Uber saw its UK profits surge 65% last year amid rising demand, but the taxi-hailing app is still facing an uphill battle to keep its service running in London.
The company said its UK operations raked in £36.9 million in revenue for the year to December 31, up 59% from £23.3 million a year earlier, according to accounts filed at Companies House.
Pre-tax profits surged 65% from £1.8 million to more than £3 million, while its tax bill rose from £410,000 to £551,000.
The company went from operating across 20 UK cities at the start of 2016 to around 40 by year-end and increased its average monthly employee base by 90% to around 199 staff.
The hiring spree was "mainly due to the increased demand for services during the year", Uber said.
Uber UK's employee total only accounts for marketing and support staff, as it controversially considers drivers independent contractors, despite widespread concerns about workers' rights.
"We continue to invest in expanding our business in the UK," an Uber spokesman said.
"Uber is also creating many economic opportunities in every city we operate in.
"The vast majority of the revenue generated by our technology goes directly to drivers who use our app and so stays in the local economy."
The classification of its drivers is one of a number of hurdles Uber currently faces in the UK, having most recently lost its London licence.
Transport for London (TfL) refused to renew the firm's licence last month on the grounds of "public safety and security implications".
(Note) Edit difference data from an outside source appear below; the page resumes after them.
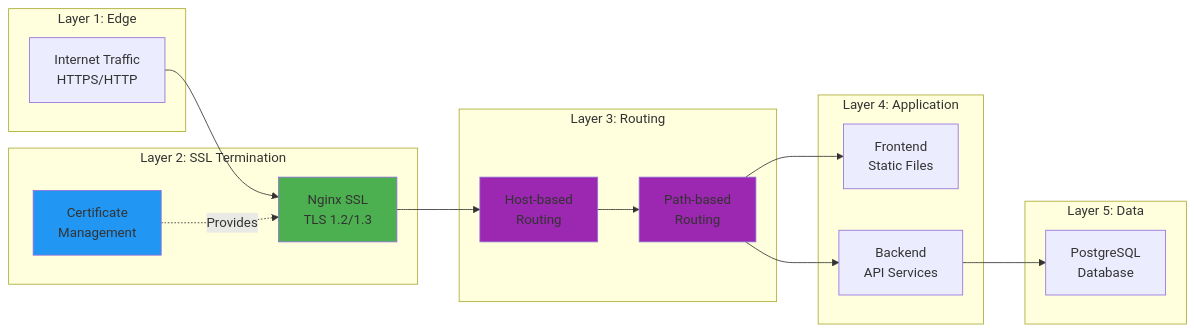
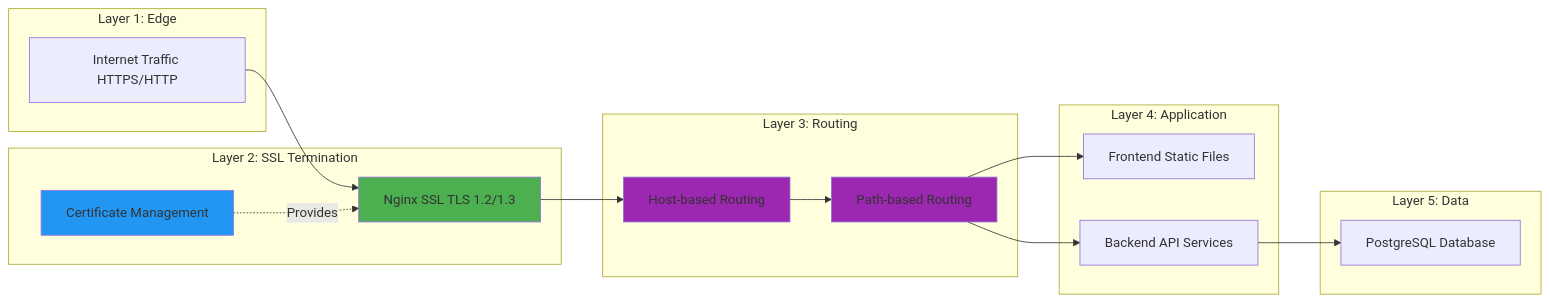
The second of 10 diagrams in wiki/Architecture.md (softwarewrighter/ssl-proxy-for-do), drawn with Mermaid before and after one commit. The commit also changed other lines of this file and 7 other files, not shown here.

First line of the commit message:
Fix wiki Mermaid diagrams: remove remaining <br/> tags

````diff
--- a/wiki/Architecture.md
+++ b/wiki/Architecture.md
@@ -88,38 +88,38 @@
 ```mermaid
 graph LR
     subgraph "Layer 1: Edge"
-        L1[Internet Traffic<br/>HTTPS/HTTP]
+        L1[Internet Traffic HTTPS/HTTP]
     end
 
     subgraph "Layer 2: SSL Termination"
-        L2A[Nginx SSL<br/>TLS 1.2/1.3]
-        L2B[Certificate<br/>Management]
+        L2A[Nginx SSL TLS 1.2/1.3]
+        L2B[Certificate Management]
     end
 
     subgraph "Layer 3: Routing"
-        L3A[Host-based<br/>Routing]
-        L3B[Path-based<br/>Routing]
+        L3A[Host-based Routing]
+        L3B[Path-based Routing]
     end
 
     subgraph "Layer 4: Application"
-        L4A[Frontend<br/>Static Files]
-        L4B[Backend<br/>API Services]
+        L4A[Frontend Static Files]
+        L4B[Backend API Services]
     end
 
     subgraph "Layer 5: Data"
-        L5[PostgreSQL<br/>Database]
+        L5[PostgreSQL Database]
     end
 
     L1 --> L2A
     L2B -.Provides.-> L2A
     L2A --> L3A
     L3A --> L3B
     L3B --> L4A
     L3B --> L4B
     L4B --> L5
 
     style L2A fill:#4CAF50
     style L2B fill:#2196F3
     style L3A fill:#9C27B0
     style L3B fill:#9C27B0
 ```
````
It raised concerns over Uber's approach to reporting serious criminal offences, how drivers' medical certificates are obtained, how criminal record checks are carried out, and its use of technology.
Uber has said it will appeal against the decision, though a filing will have to be made by October 13.
It can continue to operate in the capital throughout the appeals process, which will keep the service open for its 3.5 million passengers and 40,000 London drivers.
Chief executive Dara Khosrowshahi met with London's transport commissioner Mike Brown earlier this week, resulting in a discussion that both sides described as "constructive".
The talks were held following an approach from Uber and at Mayor Sadiq Khan's request.
Mr Khosrowshahi recently apologised for "the mistakes we've made" and accepted that the company had "got things wrong".
The company is currently on the hunt for a new UK chairman and is now looking for someone to fill a role left open after its head of northern European affairs Jo Bertram quit her post on Monday.